Provided information START

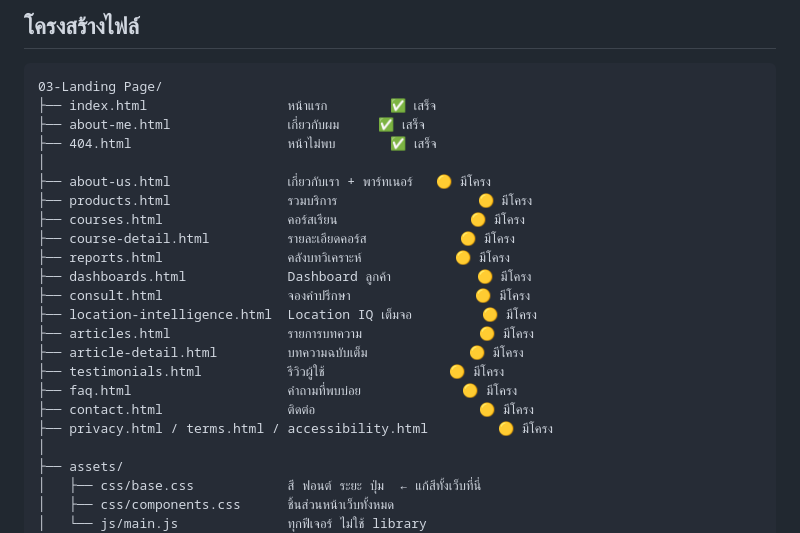
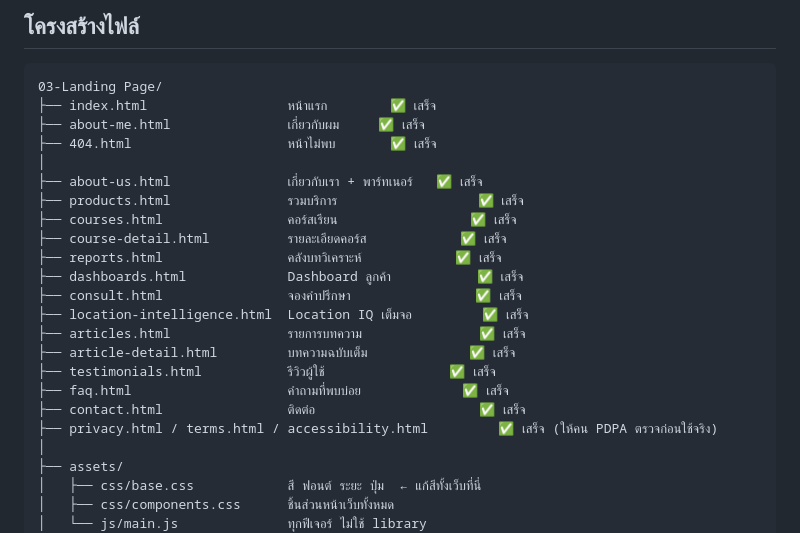
Before and after one commit to fiatman02-cyber/RealEstate, a Markdown page: README.md, the part around the change. GitHub-like rendering.

Commit message:
docs: อัปเดตสถานะหน้าเว็บใน README และ NEXT-STEPS เป็นเสร็จครบ
Co-Authored-By: Claude Sonnet 5 <noreply@anthropic.com>

```diff
--- a/README.md
+++ b/README.md
@@ -59,20 +59,20 @@ powershell.exe -NoProfile -ExecutionPolicy Bypass -File .claude/serve.ps1
 ├── about-me.html               เกี่ยวกับผม     ✅ เสร็จ
 ├── 404.html                    หน้าไม่พบ       ✅ เสร็จ
 │
-├── about-us.html               เกี่ยวกับเรา + พาร์ทเนอร์   🟡 มีโครง
-├── products.html               รวมบริการ                  🟡 มีโครง
-├── courses.html                คอร์สเรียน                 🟡 มีโครง
-├── course-detail.html          รายละเอียดคอร์ส            🟡 มีโครง
-├── reports.html                คลังบทวิเคราะห์            🟡 มีโครง
-├── dashboards.html             Dashboard ลูกค้า           🟡 มีโครง
-├── consult.html                จองคำปรึกษา                🟡 มีโครง
-├── location-intelligence.html  Location IQ เต็มจอ         🟡 มีโครง
-├── articles.html               รายการบทความ               🟡 มีโครง
-├── article-detail.html         บทความฉบับเต็ม             🟡 มีโครง
-├── testimonials.html           รีวิวผู้ใช้                🟡 มีโครง
-├── faq.html                    คำถามที่พบบ่อย             🟡 มีโครง
-├── contact.html                ติดต่อ                     🟡 มีโครง
-├── privacy.html / terms.html / accessibility.html         🟡 มีโครง
+├── about-us.html               เกี่ยวกับเรา + พาร์ทเนอร์   ✅ เสร็จ
+├── products.html               รวมบริการ                  ✅ เสร็จ
+├── courses.html                คอร์สเรียน                 ✅ เสร็จ
+├── course-detail.html          รายละเอียดคอร์ส            ✅ เสร็จ
+├── reports.html                คลังบทวิเคราะห์            ✅ เสร็จ
+├── dashboards.html             Dashboard ลูกค้า           ✅ เสร็จ
+├── consult.html                จองคำปรึกษา                ✅ เสร็จ
+├── location-intelligence.html  Location IQ เต็มจอ         ✅ เสร็จ
+├── articles.html               รายการบทความ               ✅ เสร็จ
+├── article-detail.html         บทความฉบับเต็ม             ✅ เสร็จ
+├── testimonials.html           รีวิวผู้ใช้                ✅ เสร็จ
+├── faq.html                    คำถามที่พบบ่อย             ✅ เสร็จ
+├── contact.html                ติดต่อ                     ✅ เสร็จ
+├── privacy.html / terms.html / accessibility.html         ✅ เสร็จ (ให้คน PDPA ตรวจก่อนใช้จริง)
 │
 ├── assets/
 │   ├── css/base.css            สี ฟอนต์ ระยะ ปุ่ม  ← แก้สีทั้งเว็บที่นี่
```
Also changed, not shown: Resource/notes/NEXT-STEPS.md (+26 -35 lines).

Provided information END

> Problem to solve: Read the data above. Pull out each line in which the string "about" appears.

> Answer to this exercise:
 ├── about-me.html               เกี่ยวกับผม     ✅ เสร็จ
-├── about-us.html               เกี่ยวกับเรา + พาร์ทเนอร์   🟡 มีโครง
+├── about-us.html               เกี่ยวกับเรา + พาร์ทเนอร์   ✅ เสร็จ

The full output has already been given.